Before and after images

>>>>>

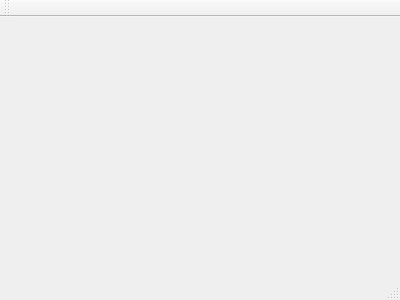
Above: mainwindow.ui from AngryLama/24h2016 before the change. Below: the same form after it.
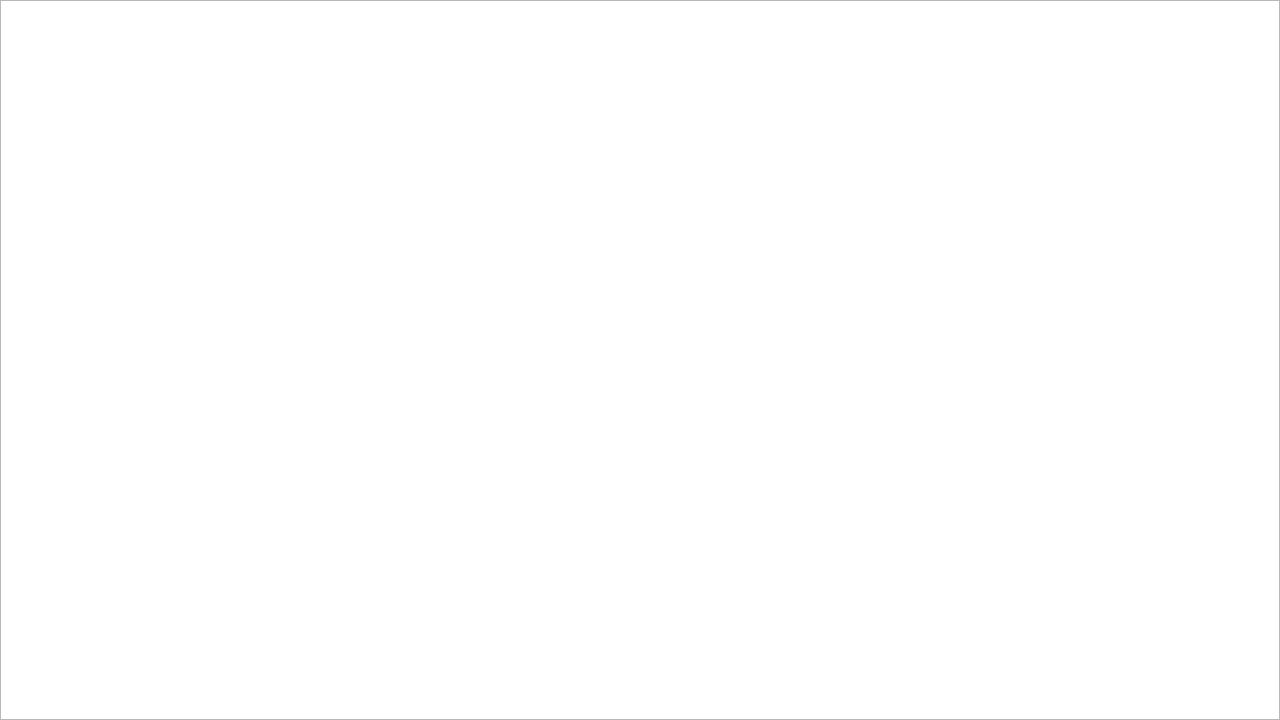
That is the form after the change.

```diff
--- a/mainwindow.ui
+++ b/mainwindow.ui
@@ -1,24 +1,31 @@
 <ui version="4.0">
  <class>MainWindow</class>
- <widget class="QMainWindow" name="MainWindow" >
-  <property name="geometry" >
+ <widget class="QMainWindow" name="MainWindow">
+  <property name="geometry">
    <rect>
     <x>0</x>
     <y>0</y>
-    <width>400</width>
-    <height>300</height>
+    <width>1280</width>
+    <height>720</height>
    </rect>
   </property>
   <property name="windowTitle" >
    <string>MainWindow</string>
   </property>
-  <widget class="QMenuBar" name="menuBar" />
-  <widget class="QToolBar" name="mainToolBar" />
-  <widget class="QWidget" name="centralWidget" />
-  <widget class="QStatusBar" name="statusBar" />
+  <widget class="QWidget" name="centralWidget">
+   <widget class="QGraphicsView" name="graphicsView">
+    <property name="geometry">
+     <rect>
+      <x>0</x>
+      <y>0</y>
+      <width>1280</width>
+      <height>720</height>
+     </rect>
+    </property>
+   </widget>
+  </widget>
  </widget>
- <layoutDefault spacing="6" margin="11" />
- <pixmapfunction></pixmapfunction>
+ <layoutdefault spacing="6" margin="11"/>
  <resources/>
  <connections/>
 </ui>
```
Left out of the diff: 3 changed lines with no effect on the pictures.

<<<<<
>>>>>

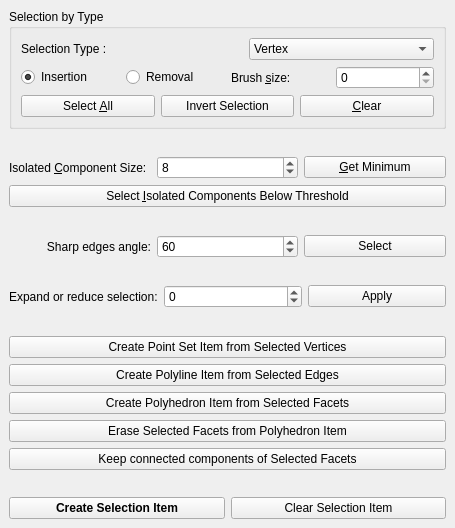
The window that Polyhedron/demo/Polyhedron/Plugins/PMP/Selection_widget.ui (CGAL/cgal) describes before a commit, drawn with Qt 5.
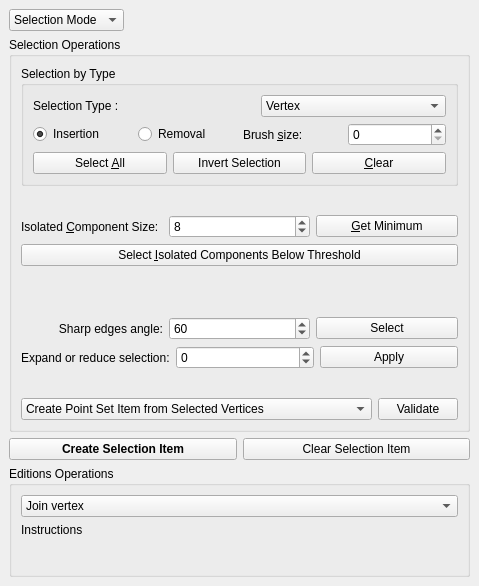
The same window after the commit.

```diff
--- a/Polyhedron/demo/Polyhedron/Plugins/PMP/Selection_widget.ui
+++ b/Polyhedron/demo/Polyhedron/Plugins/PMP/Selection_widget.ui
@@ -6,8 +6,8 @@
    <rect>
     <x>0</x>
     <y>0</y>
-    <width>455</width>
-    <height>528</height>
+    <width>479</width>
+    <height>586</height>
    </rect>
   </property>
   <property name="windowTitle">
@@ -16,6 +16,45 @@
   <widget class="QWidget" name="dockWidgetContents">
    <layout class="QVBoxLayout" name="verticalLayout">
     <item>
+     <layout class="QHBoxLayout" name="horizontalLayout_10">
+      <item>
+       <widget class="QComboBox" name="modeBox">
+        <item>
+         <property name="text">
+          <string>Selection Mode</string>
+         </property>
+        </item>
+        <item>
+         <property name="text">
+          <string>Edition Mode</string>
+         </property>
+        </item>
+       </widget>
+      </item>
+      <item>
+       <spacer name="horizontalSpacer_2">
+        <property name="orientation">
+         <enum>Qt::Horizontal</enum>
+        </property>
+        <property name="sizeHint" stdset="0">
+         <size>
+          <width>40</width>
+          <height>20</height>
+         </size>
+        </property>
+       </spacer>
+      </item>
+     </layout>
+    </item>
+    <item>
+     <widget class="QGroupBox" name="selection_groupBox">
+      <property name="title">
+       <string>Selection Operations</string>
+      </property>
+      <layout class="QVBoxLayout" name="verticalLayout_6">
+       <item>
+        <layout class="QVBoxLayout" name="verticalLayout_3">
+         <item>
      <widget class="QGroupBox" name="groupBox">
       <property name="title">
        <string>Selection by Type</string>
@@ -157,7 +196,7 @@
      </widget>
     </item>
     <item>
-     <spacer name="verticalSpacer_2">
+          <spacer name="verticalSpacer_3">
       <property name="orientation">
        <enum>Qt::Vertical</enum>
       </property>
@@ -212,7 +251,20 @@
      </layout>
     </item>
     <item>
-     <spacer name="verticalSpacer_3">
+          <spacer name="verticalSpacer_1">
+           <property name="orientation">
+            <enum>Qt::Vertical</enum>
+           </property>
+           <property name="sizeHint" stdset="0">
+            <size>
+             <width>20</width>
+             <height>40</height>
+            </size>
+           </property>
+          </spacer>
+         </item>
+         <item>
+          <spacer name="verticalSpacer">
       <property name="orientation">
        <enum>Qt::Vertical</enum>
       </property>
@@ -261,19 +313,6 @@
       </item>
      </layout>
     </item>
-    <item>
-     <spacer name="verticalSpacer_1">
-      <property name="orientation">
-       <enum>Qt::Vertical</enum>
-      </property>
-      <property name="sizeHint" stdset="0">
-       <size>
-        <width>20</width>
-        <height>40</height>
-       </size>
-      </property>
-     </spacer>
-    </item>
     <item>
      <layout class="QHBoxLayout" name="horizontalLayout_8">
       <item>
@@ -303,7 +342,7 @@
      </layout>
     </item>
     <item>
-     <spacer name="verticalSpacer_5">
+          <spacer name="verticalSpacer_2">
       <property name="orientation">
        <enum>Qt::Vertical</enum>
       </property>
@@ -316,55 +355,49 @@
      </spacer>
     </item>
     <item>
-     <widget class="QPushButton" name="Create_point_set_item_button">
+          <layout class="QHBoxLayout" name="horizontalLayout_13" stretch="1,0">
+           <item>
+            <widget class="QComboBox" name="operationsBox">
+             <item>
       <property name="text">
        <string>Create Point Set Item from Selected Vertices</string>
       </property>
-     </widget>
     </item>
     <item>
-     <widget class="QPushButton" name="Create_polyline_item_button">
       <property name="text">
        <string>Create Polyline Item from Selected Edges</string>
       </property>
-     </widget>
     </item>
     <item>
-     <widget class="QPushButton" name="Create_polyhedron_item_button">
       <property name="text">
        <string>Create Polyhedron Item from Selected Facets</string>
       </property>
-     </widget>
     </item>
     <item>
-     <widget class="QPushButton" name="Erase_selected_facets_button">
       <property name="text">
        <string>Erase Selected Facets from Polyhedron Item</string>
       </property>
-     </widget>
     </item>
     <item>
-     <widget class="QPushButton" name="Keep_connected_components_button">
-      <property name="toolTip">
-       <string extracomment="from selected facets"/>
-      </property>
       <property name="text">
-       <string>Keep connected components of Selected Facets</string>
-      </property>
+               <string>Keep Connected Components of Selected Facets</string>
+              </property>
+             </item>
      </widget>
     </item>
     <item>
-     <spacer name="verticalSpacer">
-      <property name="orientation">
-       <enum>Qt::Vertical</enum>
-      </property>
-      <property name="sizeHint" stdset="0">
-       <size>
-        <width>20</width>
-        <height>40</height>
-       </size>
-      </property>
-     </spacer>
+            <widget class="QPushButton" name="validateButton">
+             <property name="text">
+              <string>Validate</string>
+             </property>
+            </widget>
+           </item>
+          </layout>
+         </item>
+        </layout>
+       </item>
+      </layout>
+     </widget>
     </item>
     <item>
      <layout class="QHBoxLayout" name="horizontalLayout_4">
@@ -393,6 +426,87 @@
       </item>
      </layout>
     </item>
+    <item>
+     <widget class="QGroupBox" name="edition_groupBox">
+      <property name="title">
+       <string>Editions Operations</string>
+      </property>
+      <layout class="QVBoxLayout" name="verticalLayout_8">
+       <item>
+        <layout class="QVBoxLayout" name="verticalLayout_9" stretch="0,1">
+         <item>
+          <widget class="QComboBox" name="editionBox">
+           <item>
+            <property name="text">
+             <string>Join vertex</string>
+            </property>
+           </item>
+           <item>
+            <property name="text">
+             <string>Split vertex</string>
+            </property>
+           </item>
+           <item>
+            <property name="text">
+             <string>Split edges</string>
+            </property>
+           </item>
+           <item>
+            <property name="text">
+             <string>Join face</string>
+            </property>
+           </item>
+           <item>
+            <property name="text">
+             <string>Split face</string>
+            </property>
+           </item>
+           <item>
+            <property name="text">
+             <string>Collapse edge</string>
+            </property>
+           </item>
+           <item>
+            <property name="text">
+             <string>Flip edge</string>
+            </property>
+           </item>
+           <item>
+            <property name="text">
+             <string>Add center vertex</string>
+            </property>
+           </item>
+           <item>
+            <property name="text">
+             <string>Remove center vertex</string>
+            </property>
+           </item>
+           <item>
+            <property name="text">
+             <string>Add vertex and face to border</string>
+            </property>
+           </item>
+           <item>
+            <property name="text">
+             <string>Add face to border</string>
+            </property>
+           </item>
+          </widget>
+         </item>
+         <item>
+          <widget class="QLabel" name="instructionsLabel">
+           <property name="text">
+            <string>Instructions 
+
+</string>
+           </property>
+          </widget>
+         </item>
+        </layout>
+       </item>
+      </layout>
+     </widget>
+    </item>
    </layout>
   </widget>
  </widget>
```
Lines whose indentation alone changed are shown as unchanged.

<<<<<
>>>>>

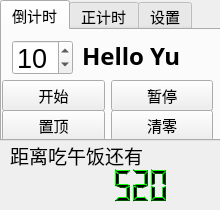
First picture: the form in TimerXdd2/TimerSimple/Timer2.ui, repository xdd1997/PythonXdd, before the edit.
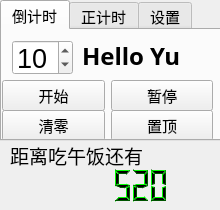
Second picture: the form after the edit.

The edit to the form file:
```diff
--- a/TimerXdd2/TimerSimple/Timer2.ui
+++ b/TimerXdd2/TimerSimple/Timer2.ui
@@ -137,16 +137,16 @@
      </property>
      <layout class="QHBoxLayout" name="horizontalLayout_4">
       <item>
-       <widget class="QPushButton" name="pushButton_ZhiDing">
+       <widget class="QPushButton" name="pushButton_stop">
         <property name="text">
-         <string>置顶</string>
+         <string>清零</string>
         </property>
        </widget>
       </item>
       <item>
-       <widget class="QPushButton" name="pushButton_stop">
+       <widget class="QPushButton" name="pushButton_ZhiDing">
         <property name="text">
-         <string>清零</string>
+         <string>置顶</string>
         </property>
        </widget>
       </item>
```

<<<<<

— Problem to work on —
Counting only lines with the word "QHBoxLayout" in them, say how many there are in the entries above, with no other words.

— Written response —
5